## [Data to process]

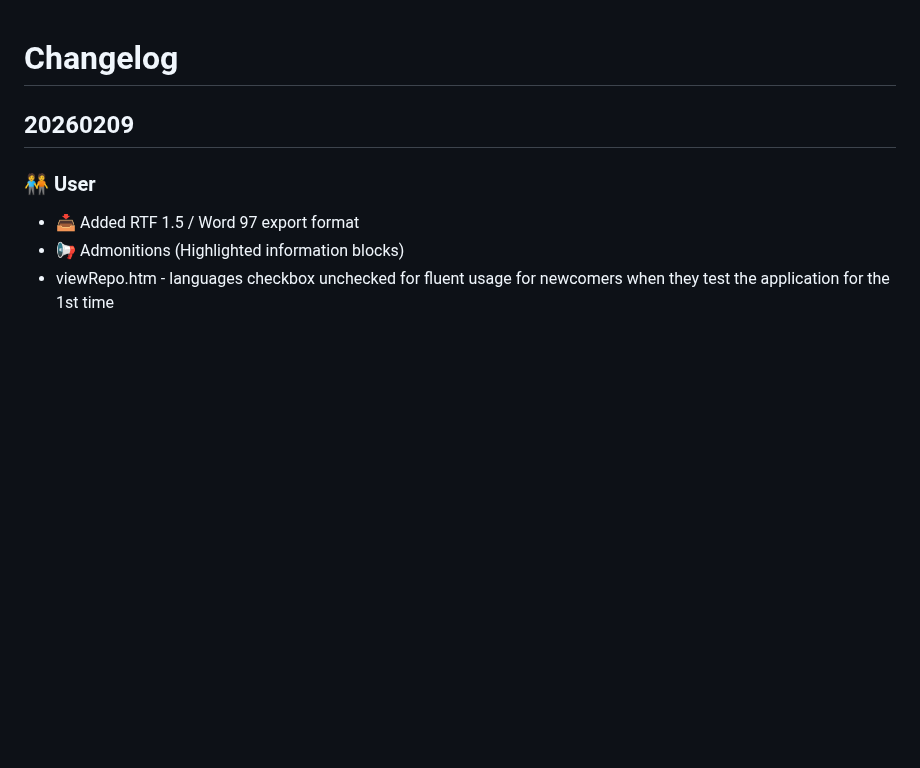
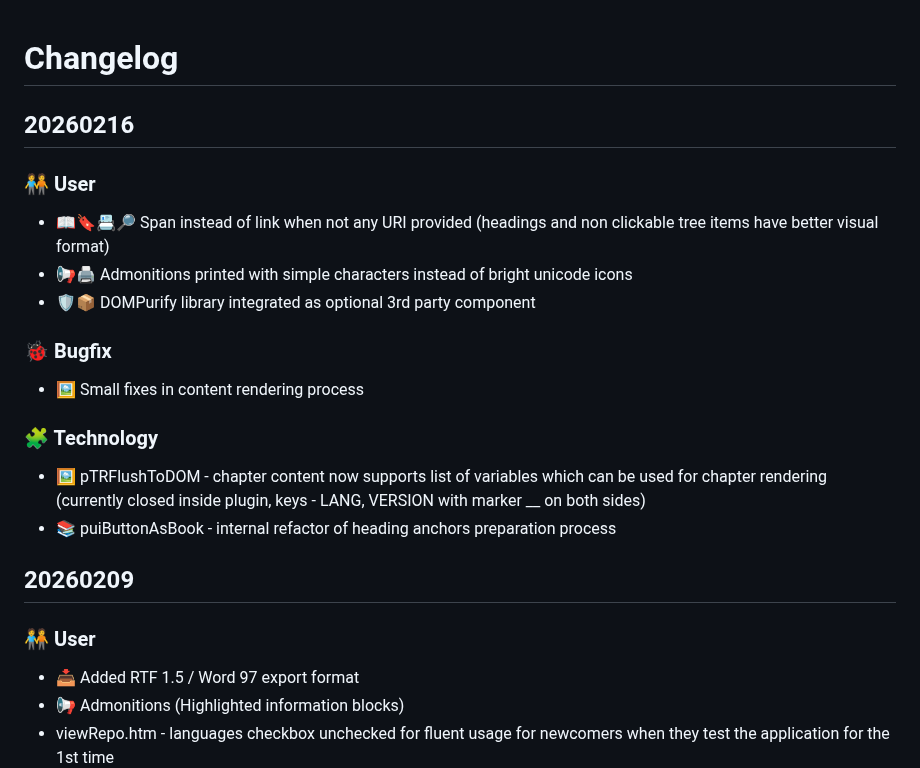
Before and after one commit to HelpViewer/HelpViewer, a Markdown page: CHANGELOG.md, the part around the change. Rendered like a GitHub page; blank space fills up the shorter version.

Commit message:
Publishing info added [pub]

```diff
--- a/CHANGELOG.md
+++ b/CHANGELOG.md
@@ -1,4 +1,18 @@
 # Changelog
+
+## 20260216
+
+### 🧑‍🤝‍🧑 User
+- 📖🔖📇🔎 Span instead of link when not any URI provided (headings and non clickable tree items have better visual format)
+- 📢🖨️ Admonitions printed with simple characters instead of bright unicode icons
+- 🛡️📦 DOMPurify library integrated as optional 3rd party component
+
+### 🐞 Bugfix
+- 🖼️ Small fixes in content rendering process
+
+### 🧩 Technology
+- 🖼️ pTRFlushToDOM - chapter content now supports list of variables which can be used for chapter rendering (currently closed inside plugin, keys - LANG, VERSION with marker \_\_ on both sides)
+- 📚 puiButtonAsBook - internal refactor of heading anchors preparation process
 
 ## 20260209
 
```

## [Problem to work on]
From the listing, copy each line containing the word "content".

## [Answer section]
+- 🖼️ Small fixes in content rendering process
+- 🖼️ pTRFlushToDOM - chapter content now supports list of variables which can be used for chapter rendering (currently closed inside plugin, keys - LANG, VERSION with marker \_\_ on both sides)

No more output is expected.